Sometime in 2006, I decided that if I were going to be designing commercially successful products and strategies, I would need to know what it is really like to run a business, a business that would rely on the type of products and strategies that I would come up with.
Fred Wilson tells the story in this extraordinary post of how his investment company, Union Square Ventures, missed the opportunity to invest in Airbnb, one of my favourite peer-to-peers. At the time, the founders had ideas but the service was still a marketplace for air mattresses on people's floors. It was, he says, the classic investor's mistake of focusing too much on what the business were doing at the time and "not enough on what they could do, would do, and did do".
There was an Economist piece on Innovation a while back on Vijay Govindarajan and Chris Trimble's new book “The Other Side of Innovation: Solving the Execution Challenge”, dealing largely with innovation in established companies. There's much focus on ideas generation these days, perhaps more so than on what innovation really is: the commercialisation of those ideas. The perspiration stuff, not the inspiration stuff.
Innovation is an oft-used but oft-misunderstood word. Legendary journalist, editor and author Sir Harold Evans gave a lecture at the RSA a few days ago on the 'spirit' of innovation - what makes for successful innovation and what we can learn from some of the great innovators - the inventors and the entrepreneurs who took risks, were often met with disdain, but who originated transformational technologies, products and services. He talked about the myth of the lone inventor. The trouble with the 'Eureka Myth', as he calls it, is that it
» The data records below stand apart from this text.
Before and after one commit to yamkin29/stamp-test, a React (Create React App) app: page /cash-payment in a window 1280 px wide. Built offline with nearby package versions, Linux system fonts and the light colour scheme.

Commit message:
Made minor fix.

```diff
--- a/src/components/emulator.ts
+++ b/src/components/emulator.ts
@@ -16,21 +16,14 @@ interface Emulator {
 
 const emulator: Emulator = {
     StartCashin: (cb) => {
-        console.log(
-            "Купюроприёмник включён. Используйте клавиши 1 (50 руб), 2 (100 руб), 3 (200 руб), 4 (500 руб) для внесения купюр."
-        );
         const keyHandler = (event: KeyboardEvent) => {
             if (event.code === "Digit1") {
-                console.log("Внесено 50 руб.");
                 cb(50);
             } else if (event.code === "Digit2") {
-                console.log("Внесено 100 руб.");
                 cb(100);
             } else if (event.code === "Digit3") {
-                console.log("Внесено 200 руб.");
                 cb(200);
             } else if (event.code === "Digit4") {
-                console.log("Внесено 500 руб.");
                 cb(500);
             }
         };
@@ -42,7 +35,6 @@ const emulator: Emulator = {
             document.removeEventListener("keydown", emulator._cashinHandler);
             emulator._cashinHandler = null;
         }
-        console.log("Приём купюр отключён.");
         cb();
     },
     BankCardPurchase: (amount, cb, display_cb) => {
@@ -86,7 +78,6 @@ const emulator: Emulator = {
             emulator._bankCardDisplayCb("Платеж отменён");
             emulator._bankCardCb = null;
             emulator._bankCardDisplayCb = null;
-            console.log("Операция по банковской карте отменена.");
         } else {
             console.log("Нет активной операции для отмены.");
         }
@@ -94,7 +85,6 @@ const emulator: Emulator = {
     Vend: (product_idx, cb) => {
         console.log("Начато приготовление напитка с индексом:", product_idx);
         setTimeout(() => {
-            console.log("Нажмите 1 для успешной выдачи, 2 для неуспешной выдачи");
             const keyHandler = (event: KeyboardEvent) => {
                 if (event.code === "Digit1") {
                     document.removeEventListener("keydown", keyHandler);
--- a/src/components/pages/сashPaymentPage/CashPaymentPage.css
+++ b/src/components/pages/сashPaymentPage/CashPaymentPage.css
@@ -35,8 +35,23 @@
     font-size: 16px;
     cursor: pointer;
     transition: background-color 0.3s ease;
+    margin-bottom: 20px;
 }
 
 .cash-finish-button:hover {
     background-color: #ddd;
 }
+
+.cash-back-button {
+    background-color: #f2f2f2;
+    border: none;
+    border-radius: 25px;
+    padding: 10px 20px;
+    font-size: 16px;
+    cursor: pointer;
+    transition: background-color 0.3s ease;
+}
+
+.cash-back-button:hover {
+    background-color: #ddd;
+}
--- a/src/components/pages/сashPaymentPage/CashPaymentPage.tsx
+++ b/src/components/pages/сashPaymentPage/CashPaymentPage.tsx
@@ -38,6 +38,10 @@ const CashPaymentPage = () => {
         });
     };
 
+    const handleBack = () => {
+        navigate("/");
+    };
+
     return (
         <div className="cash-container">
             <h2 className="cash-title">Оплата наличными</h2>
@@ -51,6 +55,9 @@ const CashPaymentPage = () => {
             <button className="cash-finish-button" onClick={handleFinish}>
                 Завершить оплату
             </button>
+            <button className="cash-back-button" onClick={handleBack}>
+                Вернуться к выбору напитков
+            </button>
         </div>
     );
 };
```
In his presentation at the Behance 99% Conference in New York, venture capitalist Fred Wilson outlined his views on ten different types of entrepreneurial models for the modern Internet economy. These range the gamut from the single-person Sole Proprietorship (Matt Drudge) to the Project (James Cameron's Avatar) to the Breakout (Foursquare) to the Company (Twitter).
[Nuts & Bolts is a new category focusing on basic business practices for the entrepreneur or established business. Look for new Nuts & Bolts posts approximately weekly.]
I saw my brother-in-law over the holiday, and he mentioned a friend who had started a business selling duck calls. This friend was having trouble collecting from his retailer customers, with the result that he had outstanding receivables of $20,000. Did I have any advice as to how he could collect better?
Mitch Joel shouldn't need an introduction, but in the event that you haven't heard of him, he founded a successful Canadian based agency called Twist Image, is a well known participant at the intersection of business, social media and marketing and speaks on these topics often. When Mitch reached out to me, I promised no softballs, and his thoughtful replies make a great case for why you might want to investigate his new book, Six Pixels of Separation.
It is probably fair to say that at least half of the Fortune 500s today are operating on an obsolete business model. Technology disruption and business model innovation have shortened the life of many once great firms. The financial crises simply accelerate the pace of destruction. There’s a lot of myth about business model transformation let alone the definition of a business model.